They enjoyed the fresh air and being surrounded by nature, but the downside was being stuck in their car for everything from grocery shopping to commuting to work in the city, said Stewart, a union communications official.
“The commute is a killer,” he said of his two-hour daily roundtrip.
It was a big change from life in the Plateau, where they could walk or bike almost anywhere they needed, he said.
“Country living may look nice and green, but you’re burning a lot more energy and contributing to global warming (through driving),” Stewart said.
But not all the newcomers become more dependent on cars. Stéphane Tardif and his wife Eloise took a bold path when they moved from

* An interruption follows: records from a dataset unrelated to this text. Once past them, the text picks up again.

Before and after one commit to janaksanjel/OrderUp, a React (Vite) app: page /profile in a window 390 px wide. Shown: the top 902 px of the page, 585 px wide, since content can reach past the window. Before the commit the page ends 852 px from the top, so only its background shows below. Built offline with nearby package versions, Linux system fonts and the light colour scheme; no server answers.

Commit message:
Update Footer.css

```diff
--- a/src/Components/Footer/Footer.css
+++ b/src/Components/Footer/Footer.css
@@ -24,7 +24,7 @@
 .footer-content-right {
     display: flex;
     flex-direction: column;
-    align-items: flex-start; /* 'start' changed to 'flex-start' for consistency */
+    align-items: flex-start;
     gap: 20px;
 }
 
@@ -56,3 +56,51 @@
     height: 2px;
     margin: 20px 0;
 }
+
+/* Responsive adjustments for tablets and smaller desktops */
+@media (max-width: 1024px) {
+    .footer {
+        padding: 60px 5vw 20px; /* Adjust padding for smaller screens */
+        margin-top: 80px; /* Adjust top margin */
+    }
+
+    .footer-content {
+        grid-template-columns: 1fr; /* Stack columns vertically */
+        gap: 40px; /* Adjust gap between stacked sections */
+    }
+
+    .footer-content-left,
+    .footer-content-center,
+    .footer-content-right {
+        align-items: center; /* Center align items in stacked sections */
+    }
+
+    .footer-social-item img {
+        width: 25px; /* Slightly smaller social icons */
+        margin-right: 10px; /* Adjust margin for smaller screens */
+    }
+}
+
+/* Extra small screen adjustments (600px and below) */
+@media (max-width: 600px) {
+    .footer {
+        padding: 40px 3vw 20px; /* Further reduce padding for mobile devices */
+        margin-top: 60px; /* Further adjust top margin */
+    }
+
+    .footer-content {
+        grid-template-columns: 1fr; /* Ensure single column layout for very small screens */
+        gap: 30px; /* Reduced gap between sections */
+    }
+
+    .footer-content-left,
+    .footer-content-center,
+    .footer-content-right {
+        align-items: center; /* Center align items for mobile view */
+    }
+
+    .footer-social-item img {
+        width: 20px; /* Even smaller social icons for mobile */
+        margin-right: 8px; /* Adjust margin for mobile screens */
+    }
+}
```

Now relocated in Cowansville, they refused to buy a car and rely instead on walking, bikes and the regional bus service to get around with their two small kids. “It’s a radical way to be in the country. People always said it was impossible (not to have a car here). But we did it,” Tardif said.
Tardif, a youth counselor, even recruited his bike for work when he got funding to start Biblio-Vélo, a service to bring books to local youth, towed along on a wagon.

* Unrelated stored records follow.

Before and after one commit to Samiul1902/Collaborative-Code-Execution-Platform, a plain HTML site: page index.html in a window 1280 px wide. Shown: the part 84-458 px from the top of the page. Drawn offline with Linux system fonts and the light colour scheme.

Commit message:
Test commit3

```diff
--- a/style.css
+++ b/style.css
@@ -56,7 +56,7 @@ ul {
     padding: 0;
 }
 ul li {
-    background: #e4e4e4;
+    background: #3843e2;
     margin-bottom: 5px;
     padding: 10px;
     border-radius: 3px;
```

“We changed our rhythm of life (by leaving the city). We have picnics, walk in the forest and look at the animals. There was a real gain of time and family life.”
Where They’re Going
The Eastern Townships, home to vineyards, pretty country drives and charming villages soaked in history, is one of the regions luring many Montrealers moving to the country. Some of the choice spots for the new back-to-the-landers are:
Sutton: The outdoor enthusiast’s mecca around this laid-back skiing village attracts lots of environmentally conscious young families and artists, drawn by the area’s pure mountain-top lakes and 150 kilometres of hiking trails.
Bromont: This rapidly growing village at the doorway to the Townships sits at the foot of the ski hill of the same name. Just 45 minutes from the
Knowlton: This tony village boasts heritage architecture, vibrant cultural life and charming boutiques. You can also gape at the ridiculously expensive estates around Lac Brome.
The region also has some hidden gems that are little-known to outsiders but beloved by locals:
Owl’s Head: The out-of-the-way area around this ski hill has a fanatical following among residents. Attractions include breathtaking country vistas, nearby Lac Memphrémagog and a golf course with panoramic mountain views.
Glen Sutton: Considered one of the most scenic spots in the Townships, this 300-resident village has been enticing nature lovers and landscape painters since the 19th century.